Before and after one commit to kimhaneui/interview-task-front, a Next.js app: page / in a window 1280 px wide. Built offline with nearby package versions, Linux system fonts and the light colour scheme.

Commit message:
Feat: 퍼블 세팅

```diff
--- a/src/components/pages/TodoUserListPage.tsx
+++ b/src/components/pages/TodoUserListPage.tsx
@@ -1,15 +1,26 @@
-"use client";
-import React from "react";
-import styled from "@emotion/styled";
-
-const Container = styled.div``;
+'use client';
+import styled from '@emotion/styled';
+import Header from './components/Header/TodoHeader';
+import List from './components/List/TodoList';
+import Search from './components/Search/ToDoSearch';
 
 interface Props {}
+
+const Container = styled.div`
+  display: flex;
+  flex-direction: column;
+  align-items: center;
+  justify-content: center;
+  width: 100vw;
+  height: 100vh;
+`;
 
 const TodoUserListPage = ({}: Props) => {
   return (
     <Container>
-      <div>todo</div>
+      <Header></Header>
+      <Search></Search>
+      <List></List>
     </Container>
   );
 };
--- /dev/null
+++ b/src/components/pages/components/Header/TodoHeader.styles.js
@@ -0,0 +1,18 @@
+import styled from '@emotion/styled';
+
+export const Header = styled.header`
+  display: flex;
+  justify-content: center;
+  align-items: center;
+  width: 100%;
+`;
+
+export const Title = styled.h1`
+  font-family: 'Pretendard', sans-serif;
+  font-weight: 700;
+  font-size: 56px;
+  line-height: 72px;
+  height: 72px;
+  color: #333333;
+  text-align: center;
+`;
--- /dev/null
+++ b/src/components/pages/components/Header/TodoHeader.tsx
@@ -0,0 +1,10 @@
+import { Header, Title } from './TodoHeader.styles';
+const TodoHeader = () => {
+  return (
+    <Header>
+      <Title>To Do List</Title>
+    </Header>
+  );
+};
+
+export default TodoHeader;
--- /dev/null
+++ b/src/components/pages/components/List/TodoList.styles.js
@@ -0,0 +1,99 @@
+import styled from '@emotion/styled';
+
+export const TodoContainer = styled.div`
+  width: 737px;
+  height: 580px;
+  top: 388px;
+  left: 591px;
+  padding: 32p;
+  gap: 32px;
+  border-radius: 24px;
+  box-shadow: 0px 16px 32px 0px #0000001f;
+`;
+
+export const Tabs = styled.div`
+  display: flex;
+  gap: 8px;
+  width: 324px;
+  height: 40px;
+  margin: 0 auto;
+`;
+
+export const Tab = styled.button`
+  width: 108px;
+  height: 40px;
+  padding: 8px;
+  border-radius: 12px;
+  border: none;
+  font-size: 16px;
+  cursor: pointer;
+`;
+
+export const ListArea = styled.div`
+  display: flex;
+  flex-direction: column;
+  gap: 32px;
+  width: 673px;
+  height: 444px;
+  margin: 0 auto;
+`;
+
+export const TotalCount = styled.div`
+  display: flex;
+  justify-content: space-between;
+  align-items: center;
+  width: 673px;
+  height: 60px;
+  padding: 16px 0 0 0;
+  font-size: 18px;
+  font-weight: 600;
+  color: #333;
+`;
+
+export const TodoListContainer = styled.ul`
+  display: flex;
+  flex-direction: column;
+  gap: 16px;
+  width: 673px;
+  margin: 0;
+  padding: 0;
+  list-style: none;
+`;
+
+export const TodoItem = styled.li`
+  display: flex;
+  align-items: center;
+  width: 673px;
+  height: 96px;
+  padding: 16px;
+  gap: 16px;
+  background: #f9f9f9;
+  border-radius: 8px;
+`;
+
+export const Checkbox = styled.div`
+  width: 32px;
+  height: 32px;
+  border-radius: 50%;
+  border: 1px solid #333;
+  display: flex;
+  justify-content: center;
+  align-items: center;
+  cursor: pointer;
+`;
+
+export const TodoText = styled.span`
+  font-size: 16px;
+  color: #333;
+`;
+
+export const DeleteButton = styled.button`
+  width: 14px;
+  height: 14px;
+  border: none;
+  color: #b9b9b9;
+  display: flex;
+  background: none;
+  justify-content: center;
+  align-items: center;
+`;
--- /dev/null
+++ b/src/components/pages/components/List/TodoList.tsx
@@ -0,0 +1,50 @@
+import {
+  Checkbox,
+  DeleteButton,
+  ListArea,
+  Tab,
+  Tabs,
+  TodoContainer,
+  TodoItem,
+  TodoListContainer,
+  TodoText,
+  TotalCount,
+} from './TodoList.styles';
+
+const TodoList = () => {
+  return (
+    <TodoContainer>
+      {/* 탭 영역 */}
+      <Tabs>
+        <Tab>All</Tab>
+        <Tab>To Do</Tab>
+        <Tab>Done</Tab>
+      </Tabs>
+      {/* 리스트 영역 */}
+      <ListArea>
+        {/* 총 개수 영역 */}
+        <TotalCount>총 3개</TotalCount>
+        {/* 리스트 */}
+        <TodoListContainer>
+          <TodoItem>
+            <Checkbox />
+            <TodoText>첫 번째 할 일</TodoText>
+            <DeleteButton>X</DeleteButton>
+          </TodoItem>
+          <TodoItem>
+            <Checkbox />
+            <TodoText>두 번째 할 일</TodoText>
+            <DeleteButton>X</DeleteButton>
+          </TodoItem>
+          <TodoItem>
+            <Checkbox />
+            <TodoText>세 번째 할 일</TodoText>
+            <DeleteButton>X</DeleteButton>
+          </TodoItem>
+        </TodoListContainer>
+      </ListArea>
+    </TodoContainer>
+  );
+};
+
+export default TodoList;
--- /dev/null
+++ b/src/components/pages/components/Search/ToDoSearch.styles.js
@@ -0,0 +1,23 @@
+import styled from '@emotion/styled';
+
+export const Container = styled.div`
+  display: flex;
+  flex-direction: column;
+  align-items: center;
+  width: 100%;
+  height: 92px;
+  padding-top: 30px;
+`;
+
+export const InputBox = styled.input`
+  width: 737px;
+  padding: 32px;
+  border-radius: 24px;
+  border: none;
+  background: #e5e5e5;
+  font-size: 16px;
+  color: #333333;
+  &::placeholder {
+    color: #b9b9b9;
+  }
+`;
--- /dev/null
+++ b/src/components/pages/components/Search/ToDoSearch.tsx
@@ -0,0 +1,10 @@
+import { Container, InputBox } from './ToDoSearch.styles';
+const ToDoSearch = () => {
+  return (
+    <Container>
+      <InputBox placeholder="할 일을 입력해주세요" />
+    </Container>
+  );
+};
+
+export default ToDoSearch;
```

* * *

**Task item**
Reproduce the data in full, exactly as presented.

**Your response**
Before and after one commit to kimhaneui/interview-task-front, a Next.js app: page / in a window 1280 px wide. Built offline with nearby package versions, Linux system fonts and the light colour scheme.

Commit message:
Feat: 퍼블 세팅

```diff
--- a/src/components/pages/TodoUserListPage.tsx
+++ b/src/components/pages/TodoUserListPage.tsx
@@ -1,15 +1,26 @@
-"use client";
-import React from "react";
-import styled from "@emotion/styled";
-
-const Container = styled.div``;
+'use client';
+import styled from '@emotion/styled';
+import Header from './components/Header/TodoHeader';
+import List from './components/List/TodoList';
+import Search from './components/Search/ToDoSearch';
 
 interface Props {}
+
+const Container = styled.div`
+  display: flex;
+  flex-direction: column;
+  align-items: center;
+  justify-content: center;
+  width: 100vw;
+  height: 100vh;
+`;
 
 const TodoUserListPage = ({}: Props) => {
   return (
     <Container>
-      <div>todo</div>
+      <Header></Header>
+      <Search></Search>
+      <List></List>
     </Container>
   );
 };
--- /dev/null
+++ b/src/components/pages/components/Header/TodoHeader.styles.js
@@ -0,0 +1,18 @@
+import styled from '@emotion/styled';
+
+export const Header = styled.header`
+  display: flex;
+  justify-content: center;
+  align-items: center;
+  width: 100%;
+`;
+
+export const Title = styled.h1`
+  font-family: 'Pretendard', sans-serif;
+  font-weight: 700;
+  font-size: 56px;
+  line-height: 72px;
+  height: 72px;
+  color: #333333;
+  text-align: center;
+`;
--- /dev/null
+++ b/src/components/pages/components/Header/TodoHeader.tsx
@@ -0,0 +1,10 @@
+import { Header, Title } from './TodoHeader.styles';
+const TodoHeader = () => {
+  return (
+    <Header>
+      <Title>To Do List</Title>
+    </Header>
+  );
+};
+
+export default TodoHeader;
--- /dev/null
+++ b/src/components/pages/components/List/TodoList.styles.js
@@ -0,0 +1,99 @@
+import styled from '@emotion/styled';
+
+export const TodoContainer = styled.div`
+  width: 737px;
+  height: 580px;
+  top: 388px;
+  left: 591px;
+  padding: 32p;
+  gap: 32px;
+  border-radius: 24px;
+  box-shadow: 0px 16px 32px 0px #0000001f;
+`;
+
+export const Tabs = styled.div`
+  display: flex;
+  gap: 8px;
+  width: 324px;
+  height: 40px;
+  margin: 0 auto;
+`;
+
+export const Tab = styled.button`
+  width: 108px;
+  height: 40px;
+  padding: 8px;
+  border-radius: 12px;
+  border: none;
+  font-size: 16px;
+  cursor: pointer;
+`;
+
+export const ListArea = styled.div`
+  display: flex;
+  flex-direction: column;
+  gap: 32px;
+  width: 673px;
+  height: 444px;
+  margin: 0 auto;
+`;
+
+export const TotalCount = styled.div`
+  display: flex;
+  justify-content: space-between;
+  align-items: center;
+  width: 673px;
+  height: 60px;
+  padding: 16px 0 0 0;
+  font-size: 18px;
+  font-weight: 600;
+  color: #333;
+`;
+
+export const TodoListContainer = styled.ul`
+  display: flex;
+  flex-direction: column;
+  gap: 16px;
+  width: 673px;
+  margin: 0;
+  padding: 0;
+  list-style: none;
+`;
+
+export const TodoItem = styled.li`
+  display: flex;
+  align-items: center;
+  width: 673px;
+  height: 96px;
+  padding: 16px;
+  gap: 16px;
+  background: #f9f9f9;
+  border-radius: 8px;
+`;
+
+export const Checkbox = styled.div`
+  width: 32px;
+  height: 32px;
+  border-radius: 50%;
+  border: 1px solid #333;
+  display: flex;
+  justify-content: center;
+  align-items: center;
+  cursor: pointer;
+`;
+
+export const TodoText = styled.span`
+  font-size: 16px;
+  color: #333;
+`;
+
+export const DeleteButton = styled.button`
+  width: 14px;
+  height: 14px;
+  border: none;
+  color: #b9b9b9;
+  display: flex;
+  background: none;
+  justify-content: center;
+  align-items: center;
+`;
--- /dev/null
+++ b/src/components/pages/components/List/TodoList.tsx
@@ -0,0 +1,50 @@
+import {
+  Checkbox,
+  DeleteButton,
+  ListArea,
+  Tab,
+  Tabs,
+  TodoContainer,
+  TodoItem,
+  TodoListContainer,
+  TodoText,
+  TotalCount,
+} from './TodoList.styles';
+
+const TodoList = () => {
+  return (
+    <TodoContainer>
+      {/* 탭 영역 */}
+      <Tabs>
+        <Tab>All</Tab>
+        <Tab>To Do</Tab>
+        <Tab>Done</Tab>
+      </Tabs>
+      {/* 리스트 영역 */}
+      <ListArea>
+        {/* 총 개수 영역 */}
+        <TotalCount>총 3개</TotalCount>
+        {/* 리스트 */}
+        <TodoListContainer>
+          <TodoItem>
+            <Checkbox />
+            <TodoText>첫 번째 할 일</TodoText>
+            <DeleteButton>X</DeleteButton>
+          </TodoItem>
+          <TodoItem>
+            <Checkbox />
+            <TodoText>두 번째 할 일</TodoText>
+            <DeleteButton>X</DeleteButton>
+          </TodoItem>
+          <TodoItem>
+            <Checkbox />
+            <TodoText>세 번째 할 일</TodoText>
+            <DeleteButton>X</DeleteButton>
+          </TodoItem>
+        </TodoListContainer>
+      </ListArea>
+    </TodoContainer>
+  );
+};
+
+export default TodoList;
--- /dev/null
+++ b/src/components/pages/components/Search/ToDoSearch.styles.js
@@ -0,0 +1,23 @@
+import styled from '@emotion/styled';
+
+export const Container = styled.div`
+  display: flex;
+  flex-direction: column;
+  align-items: center;
+  width: 100%;
+  height: 92px;
+  padding-top: 30px;
+`;
+
+export const InputBox = styled.input`
+  width: 737px;
+  padding: 32px;
+  border-radius: 24px;
+  border: none;
+  background: #e5e5e5;
+  font-size: 16px;
+  color: #333333;
+  &::placeholder {
+    color: #b9b9b9;
+  }
+`;
--- /dev/null
+++ b/src/components/pages/components/Search/ToDoSearch.tsx
@@ -0,0 +1,10 @@
+import { Container, InputBox } from './ToDoSearch.styles';
+const ToDoSearch = () => {
+  return (
+    <Container>
+      <InputBox placeholder="할 일을 입력해주세요" />
+    </Container>
+  );
+};
+
+export default ToDoSearch;
```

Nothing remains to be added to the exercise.